Moreover, if you take your monitoring to the next level, you can also use it to detect utilization (and over-utilization) of equipment and services. For example, say you have a high-end engineer that costs you around $150/hr with overhead. You can use monitoring to see if his computer is bottlenecked on CPU, Memory, Network, etc. Considering this employee is costing you around $300,000 per year, wouldn’t you like to know if you could spend $700 to make him 20% more productive?
The actual cost of monitoring can be relatively small, although it can vary considerably. If you have internal staff who can decipher important from unimportant notices, you can buy on-premise or SaaS software to monitor your systems. The pricing is usually sold in per “sensor” (i.e. monitor) or device. You’ll want to look closely at what you are monitoring to decide between the two. In general, simple devices like printers are much cheaper on a “sensor” basis, whereas complex items like switches are cheaper on a per-device basis.

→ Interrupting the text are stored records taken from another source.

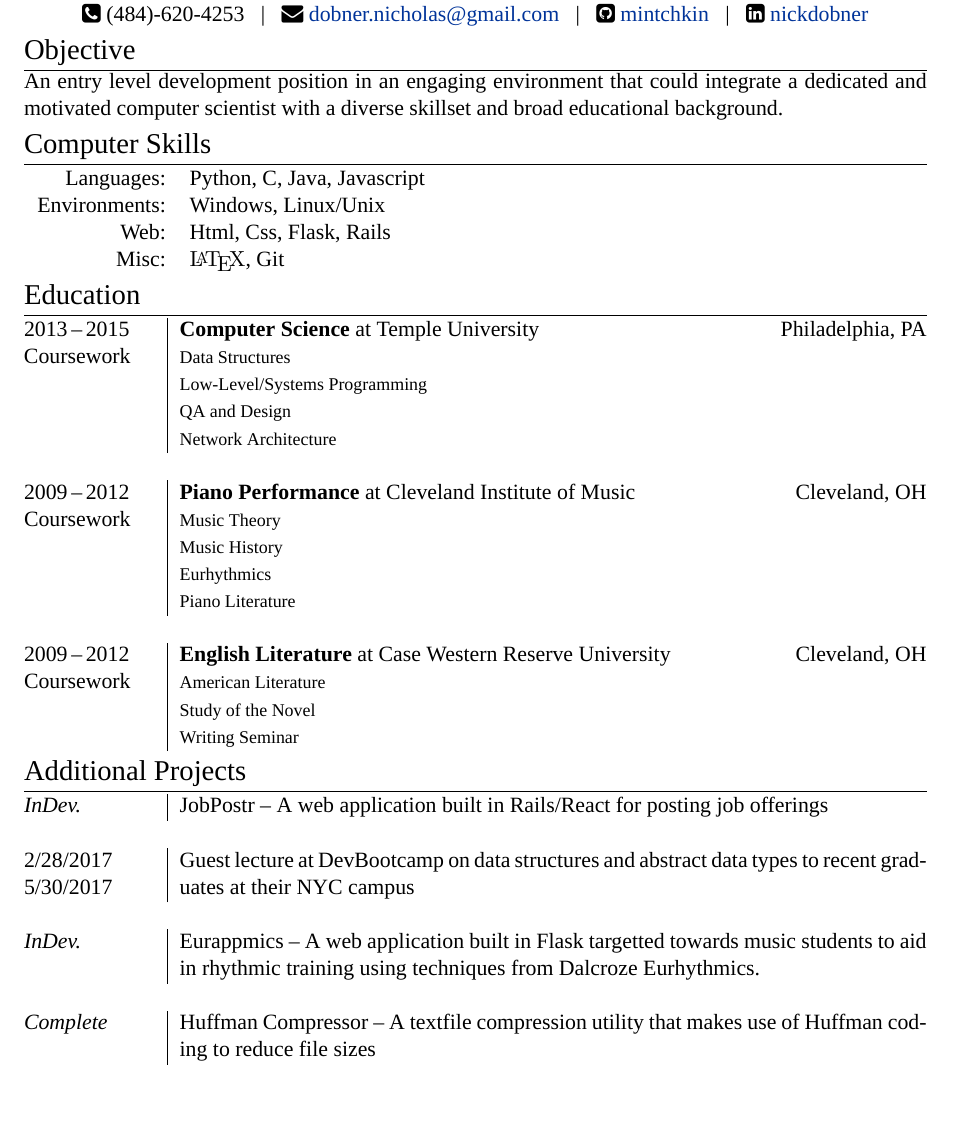
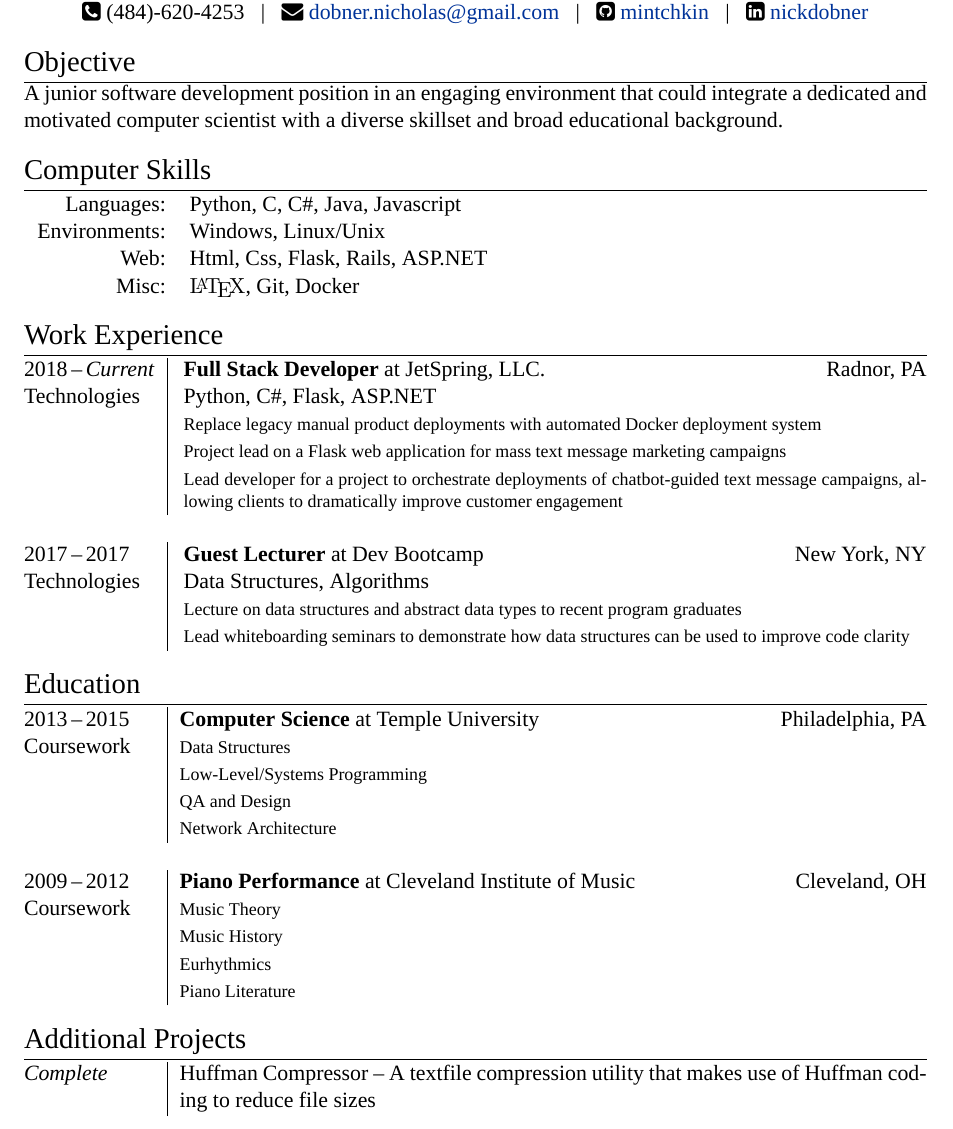
Before and after one commit to mintchkin/Personal-Resume, a LaTeX CV (cv.tex): part of the page, cut so that both start at the same text, the shorter picture padded with empty space. Compiled offline with XeLaTeX; a missing font is replaced by an installed copy or a similar font.

Commit message:
Add JetSense, DevBootcamp to Work Experience; Remove Case Western from education

```diff
--- a/cv.tex
+++ b/cv.tex
@@ -9,6 +9,7 @@
 \usepackage{titlesec}                       %custom \section
 \usepackage{tabularx}
 \usepackage{enumitem}
+\usepackage{makecell}
 % \usepackage{showframe}
 
 %Setup hyperref package, and colours for links
@@ -55,61 +59,50 @@
 
 
 %--------------------SECTIONS-----------------------------------
-% \section{Contact}
-% \begin{tabular}{L{6.5em}l}
-%     Address:   & 808 Berwyn Baptist Rd., Devon, PA 19333 \\
-%     Phone:     & (484)-620-4253 \\
-%     Email:     & \href{mailto:dobner.nicholas@gmail.com}{dobner.nicholas@gmail.com} \\
-%     Github:    & \href{https://github.com/mintchkin}{http://github.com/mintchkin}
-% \end{tabular}
-
 \section{Objective}
-An entry level development position in an engaging environment that could integrate a dedicated and motivated computer scientist with a diverse skillset and broad educational background.
+A junior software development position in an engaging environment that could integrate a dedicated and motivated computer scientist with a diverse skillset and broad educational background.
 
 \section{Computer Skills}
 \begin{tabular}{L{6.5em}l}
-    Languages:      & \textsc{Python}, \textsc{C}, \textsc{Java}, \textsc{Javascript} \\
+    Languages:      & \textsc{Python}, \textsc{C}, \textsc{C\#}, \textsc{Java}, \textsc{Javascript} \\
     Environments:   & \textsc{Windows}, \textsc{Linux/Unix} \\
-    Web:            & \textsc{Html}, \textsc{Css}, \textsc{Flask}, \textsc{Rails} \\
-    Misc:           & {\defaultfont\LaTeX}, \textsc{Git}
+    Web:            & \textsc{Html}, \textsc{Css}, \textsc{Flask}, \textsc{Rails}, \textsc{ASP.NET} \\
+    Misc:           & {\defaultfont\LaTeX}, \textsc{Git}, \textsc{Docker}
 \end{tabular}
 
-% \section{Work Experience}
-% \begin{tabularx}{\textwidth}{@{}p{6em}|X@{}}
-%     2015\,--\,\emph{Current} & \textbf{Barista} at \textsc{Gryphon Cafe} \hfill Wayne, PA \\
-%     & \footnotesize Responsibilities include setting up and breaking down the cafe as part of daily operations, customer service and interaction both by phone and at the register, accounting and recording daily income from sales, preparing food and drinks at customers' request \\
-% \end{tabularx}
+\section{Work Experience}
+\begin{tabularx}{\textwidth}{@{\extracolsep{2pt}}p{6em}|X@{}}
+    2018\,--\,\emph{Current} & \textbf{Full Stack Developer} at \textsc{JetSpring, LLC.} \hfill Radnor, PA \\
+    \textsc{Technologies}    & \textsc{Python}, \textsc{C\#}, \textsc{Flask}, \textsc{ASP.NET} \\
+                             & \footnotesize Replace legacy manual product deployments with automated Docker deployment system \\
+                             & \footnotesize Project lead on a Flask web application for mass text message marketing campaigns \\
+                             & \footnotesize Lead developer for a project to orchestrate deployments of chatbot-guided text message campaigns, allowing clients to dramatically improve customer engagement \\
+    \multicolumn{2}{c}{} \\
+
+    2017\,--\,2017           & \textbf{Guest Lecturer} at \textsc{Dev Bootcamp} \hfill New York, NY \\
+    \textsc{Technologies}    & \textsc{Data Structures}, \textsc{Algorithms} \\
+                             & \footnotesize Lecture on data structures and abstract data types to recent program graduates \\
+                             & \footnotesize Lead whiteboarding seminars to demonstrate how data structures can be used to improve code clarity \\
+\end{tabularx}
 
 \section{Education}
 \begin{tabularx}{\textwidth}{@{}p{6em}|X@{}}
-    2013\,--\,2015 & \textbf{Computer Science} at \textsc{Temple University} \hfill Philadelphia, PA \\
+    2013\,--\,2015      & \textbf{Computer Science} at \textsc{Temple University} \hfill Philadelphia, PA \\
     \textsc{Coursework} & \footnotesize Data Structures \\
                         & \footnotesize Low-Level/Systems Programming \\
                         & \footnotesize QA and Design \\
                         & \footnotesize Network Architecture \\
     \multicolumn{2}{c}{} \\
 
-    2009\,--\,2012 & \textbf{Piano Performance} at \textsc{Cleveland Institute of Music} \hfill Cleveland, OH \\
+    2009\,--\,2012      & \textbf{Piano Performance} at \textsc{Cleveland Institute of Music} \hfill Cleveland, OH \\
     \textsc{Coursework} & \footnotesize Music Theory \\
                         & \footnotesize Music History \\
                         & \footnotesize Eurhythmics \\
                         & \footnotesize Piano Literature \\
-    \multicolumn{2}{c}{} \\
-
-    2009\,--\,2012 & \textbf{English Literature} at \textsc{Case Western Reserve University} \hfill Cleveland, OH \\
-    \textsc{Coursework} & \footnotesize American Literature \\
-    & \footnotesize Study of the Novel \\
-    & \footnotesize Writing Seminar
 \end{tabularx}
 
 \section{Additional Projects}
 \begin{tabularx}{\textwidth}{@{}p{6em}|X@{}}
-    \textit{InDev.} & JobPostr -- A web application built in Rails/React for posting job offerings \\
-    \multicolumn{2}{c}{} \\
-    2/28/2017 5/30/2017 & Guest lecture at DevBootcamp on data structures and abstract data types to recent graduates at their NYC campus \\
-    \multicolumn{2}{c}{} \\
-    \textit{InDev.} & Eurappmics -- A web application built in Flask targetted towards music students to aid in rhythmic training using techniques from Dalcroze Eurhythmics. \\
-    \multicolumn{2}{c}{} \\
     \textit{Complete} & Huffman Compressor -- A textfile compression utility that makes use of Huffman coding to reduce file sizes
 \end{tabularx}
 
```
Also changed, not shown: Nick Dobner CV.pdf, cv.tex (11 more changed lines). Lines whose indentation alone changed are shown as unchanged.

If you are a typical network and you want to monitor across the board, the two will probably washout and the end-pricing will be about the same. Of course, there can be substantial differences between monthly SaaS pricing, and mostly up-front On-Premise pricing.
You should also look at what other features you want included in your monitoring software. Some monitoring software packages will also include a mapping tool that will build a digital map of the logical relationship and connections between your devices. Likewise, some will automatically save configurations of your devices – essentially backups of your switches, routers, printers, firewalls, etc. This last feature can be a real lifesaver if you have a switch or firewall that fails and you need to restore the configuration that was running on it.
If you don’t have internal staff who can “read” the monitoring notifications, you can also hire an IT Services company to do this for you. Some IT firms will sell monitoring services by themselves, and just notify you if they notice a significant alert. Other firms will bundle this in with a more comprehensive set of services.
In the end, you need to look at what is the best fit for your business. If you have 3 employees, it is probably not worth worrying about; but if you have 30 you might be missing some low hanging fruit on how to reduce downtime, strengthen security and increase productivity.